During all of this, I might glance at the volume, but I never really took a deep look, or study, at it. I believe now that my trading suffered as a consequence to this. Since paying more attention to volume, my trading, as measured by my profits, has improved.
I believe that volume leads the price, at least in terms of importance. If I can locate an unusual volume in a stock, then I want to know what the stock is doing - is it going up, or is it going down. The increase in volume says that something important is going on. Once I know something important is happening, then my next question is, what is going on? This is answered by looking at the price; is it going up, is it going down, or is it trading very close to the same price. All three of these can happen on a change in volume.
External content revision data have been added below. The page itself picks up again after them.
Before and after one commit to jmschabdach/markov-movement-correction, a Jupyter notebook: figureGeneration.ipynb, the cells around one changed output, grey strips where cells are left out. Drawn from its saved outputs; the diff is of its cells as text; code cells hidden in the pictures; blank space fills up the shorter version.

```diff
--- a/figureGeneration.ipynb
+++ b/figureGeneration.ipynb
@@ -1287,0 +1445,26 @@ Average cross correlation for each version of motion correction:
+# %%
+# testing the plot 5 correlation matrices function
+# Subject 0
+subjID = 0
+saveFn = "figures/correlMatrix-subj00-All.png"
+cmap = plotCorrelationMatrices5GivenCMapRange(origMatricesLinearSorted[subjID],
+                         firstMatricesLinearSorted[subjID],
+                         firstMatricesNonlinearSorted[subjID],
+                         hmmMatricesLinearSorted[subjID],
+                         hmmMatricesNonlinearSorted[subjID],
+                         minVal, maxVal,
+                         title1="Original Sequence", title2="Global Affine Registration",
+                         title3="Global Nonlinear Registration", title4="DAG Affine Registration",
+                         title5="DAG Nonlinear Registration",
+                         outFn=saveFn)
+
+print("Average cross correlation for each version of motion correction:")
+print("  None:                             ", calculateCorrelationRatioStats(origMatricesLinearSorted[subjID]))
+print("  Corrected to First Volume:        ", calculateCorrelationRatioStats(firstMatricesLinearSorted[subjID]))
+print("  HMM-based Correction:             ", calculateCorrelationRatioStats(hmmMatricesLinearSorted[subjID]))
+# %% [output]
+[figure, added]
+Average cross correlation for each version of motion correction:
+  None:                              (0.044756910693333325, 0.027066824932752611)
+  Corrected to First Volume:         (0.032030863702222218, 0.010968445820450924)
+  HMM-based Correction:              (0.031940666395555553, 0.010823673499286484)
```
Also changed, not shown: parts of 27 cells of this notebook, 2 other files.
The first assumption, with respect to volume, is that it has to have increased, above its normal value (an average), for it to be important. However, it is also important to recognize if a volume has significantly dropped below its normal value. This should also be taken in context of the market volume (e.g., SPY) as a whole, with a good idea to take a look at the sector this stock belongs to and its volume.
Volume Increasing, price going up - under construction
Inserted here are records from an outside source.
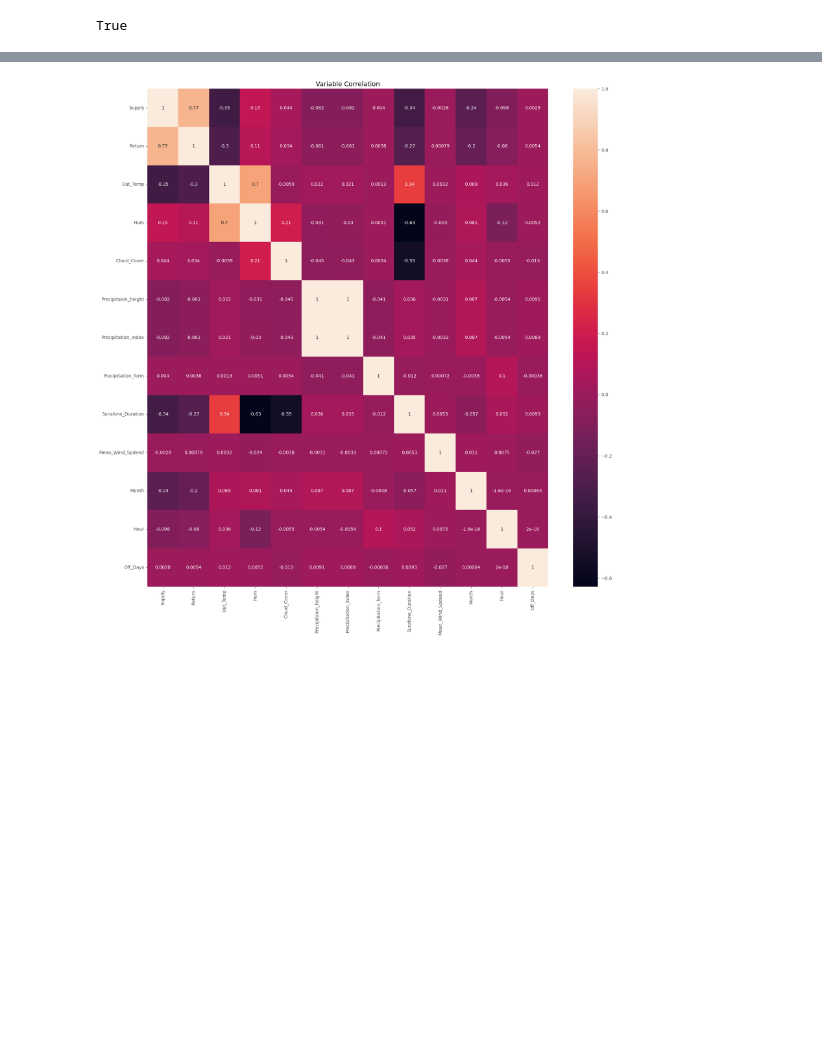
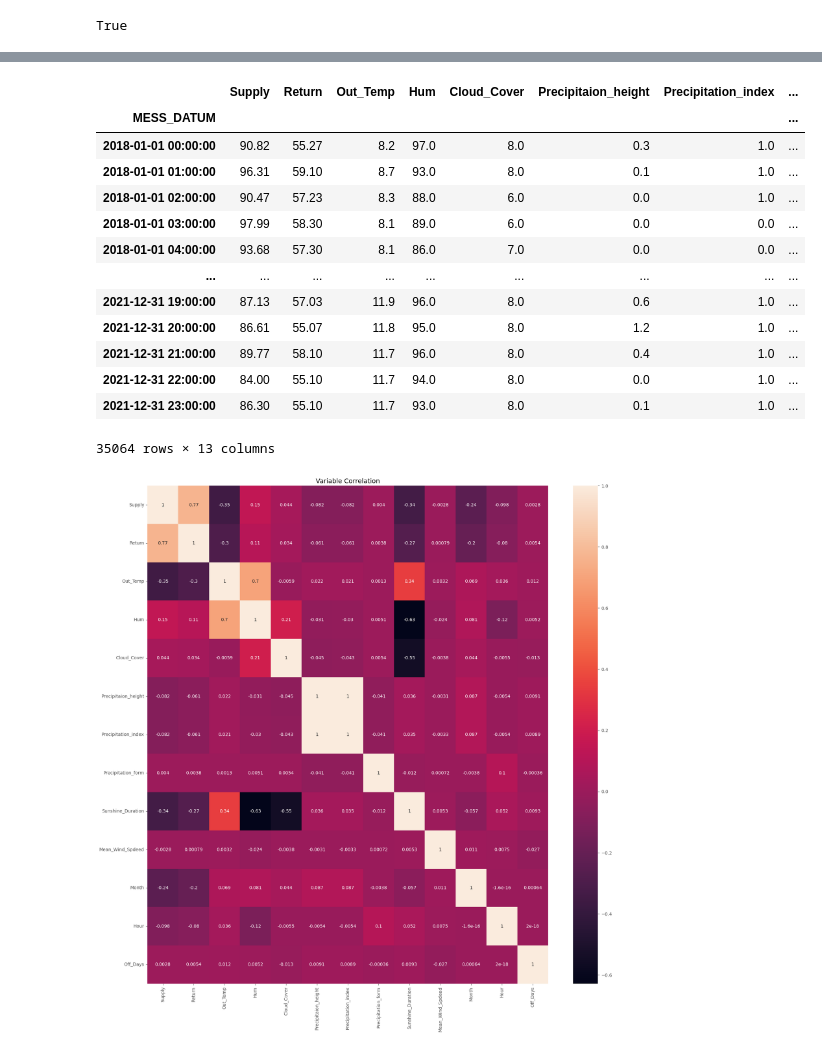
Before and after one commit to pakdad/dhc-maintenance, a Jupyter notebook: PdM_Walkthrough.ipynb, the cells around one changed output, grey strips where cells are left out. Drawn from its saved outputs; the diff is of its cells as text; code cells hidden in the pictures; blank space fills up the shorter version.

```diff
--- a/PdM_Walkthrough.ipynb
+++ b/PdM_Walkthrough.ipynb
@@ -143,3 +164,20 @@ network.data.tail()
+# %%
+network.data.loc["2018-01-01 00:00:00":"2021-12-31 23:00:00"]
+# %% [output]
+|  | Supply | Return | Out_Temp | Hum | Cloud_Cover | Precipitaion_height | Precipitation_index | ... |
+| MESS_DATUM |  |  |  |  |  |  |  | ... |
+| 2018-01-01 00:00:00 | 90.82 | 55.27 | 8.2 | 97.0 | 8.0 | 0.3 | 1.0 | ... |
+| 2018-01-01 01:00:00 | 96.31 | 59.10 | 8.7 | 93.0 | 8.0 | 0.1 | 1.0 | ... |
+| 2018-01-01 02:00:00 | 90.47 | 57.23 | 8.3 | 88.0 | 6.0 | 0.0 | 1.0 | ... |
+| 2018-01-01 03:00:00 | 97.99 | 58.30 | 8.1 | 89.0 | 6.0 | 0.0 | 0.0 | ... |
+| 2018-01-01 04:00:00 | 93.68 | 57.30 | 8.1 | 86.0 | 7.0 | 0.0 | 0.0 | ... |
+| ... | ... | ... | ... | ... | ... | ... | ... | ... |
+| 2021-12-31 19:00:00 | 87.13 | 57.03 | 11.9 | 96.0 | 8.0 | 0.6 | 1.0 | ... |
+| 2021-12-31 20:00:00 | 86.61 | 55.07 | 11.8 | 95.0 | 8.0 | 1.2 | 1.0 | ... |
+| 2021-12-31 21:00:00 | 89.77 | 58.10 | 11.7 | 96.0 | 8.0 | 0.4 | 1.0 | ... |
+| 2021-12-31 22:00:00 | 84.00 | 55.10 | 11.7 | 94.0 | 8.0 | 0.0 | 1.0 | ... |
+| 2021-12-31 23:00:00 | 86.30 | 55.10 | 11.7 | 93.0 | 8.0 | 0.1 | 1.0 | ... |
+35064 rows × 13 columns
 # %%
 # the corr method will plot the correlation of our vrabiales
 # this will make it easy for us for feature selection
```
Also changed, not shown: parts of 12 cells of this notebook, 12 other files.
Volume Increasing, price staying the same - under construction
Volume Increasing, price going down - under construction
Volume Decreasing, price going up - under construction
Volume Decreasing, price staying the same - under construction
Volume Decreasing, price going down - under construction
Volume Average, price going up - under construction
Volume Average, price staying the same - under construction
Volume Average, price going down - under construction
An Analogy - restaurant volume and trading insight
After watching some of Gordon Ramsey's "Kitchen Nightmares" shows on TV, we have started to avoid restaurants with low customer volume. On Ramsey's shows, invariably those restaurants with low customer volume, are trying to hold over their food far past the dates when the food should have been discarded for safety reasons, let alone taste reasons!
So, while I was tending to ignore volume in my trading, I was paying increasing attention to volume at restaurants.
And this leads me to my analogy on trading and restaurants!
Assume I had only had access to the average price paid for a meal at a restaurant, but no information about the number of customers that bought meals that day. Charting the average price of meals at that restaurant, assume my chart shows this daily meal price average to be $12.50.
On this new day, assume they only had one customer for the entire day, and he spent lavishly, paying $100 for lunch. The average price of the meals for that day would be $100. So, looking at my charts for the average daily sales price of meals, I would observe a huge spike in the price - from $12.50 to $100! I would be very interested in stock for this restaurant!
However, by adding volume into the information I'm obtaining regarding the sales of meals at this restaurant, instead of being interested in buying the stock for this restaurant, I might have an entirely different opinion: I might conclude this restaurant was dying, as it only had a single customer for a whole day!
So volume adds a significant amount of relevant information to the information I use to consider whether to buy or sell-short a stock.
Volume allows me to have confidence in the price I'm observing. Not enough volume, then my confidence in the price being accurate goes down. Average volume, and my confidence in the price being accurate goes up. A significant change in the volume, and I'm interested in knowing more.
Sometimes, such as today (Monday, June 27, 2011), on a daily chart, I noted a huge volume spike in CHSI the previous trading day (Friday, June 24, 2011). This looks odd - a huge volume spike yesterday, and no increase in volume today. Investigating further, I switched to a 15 minute chart, and saw the truth. On Friday, at the end of the day, there was an increase of 10 times normal volume for this time of day. Meanwhile, the price range was within normal for the day. So there is a disconnect between the price movement and the volume movement. So, the volume, since it was a spike and not uniform across the day, leads me to discount the quality of this information - I don't think I can effectively use this increase in volume. This, coupled with a non-linear response in the price, where it didn't also move considerably, again leads me to conclude there isn't much tradable information being presented, so I do nothing with this stock.
Today, this stock is continuing in its normal trend, which it started on Thursday, on average volume.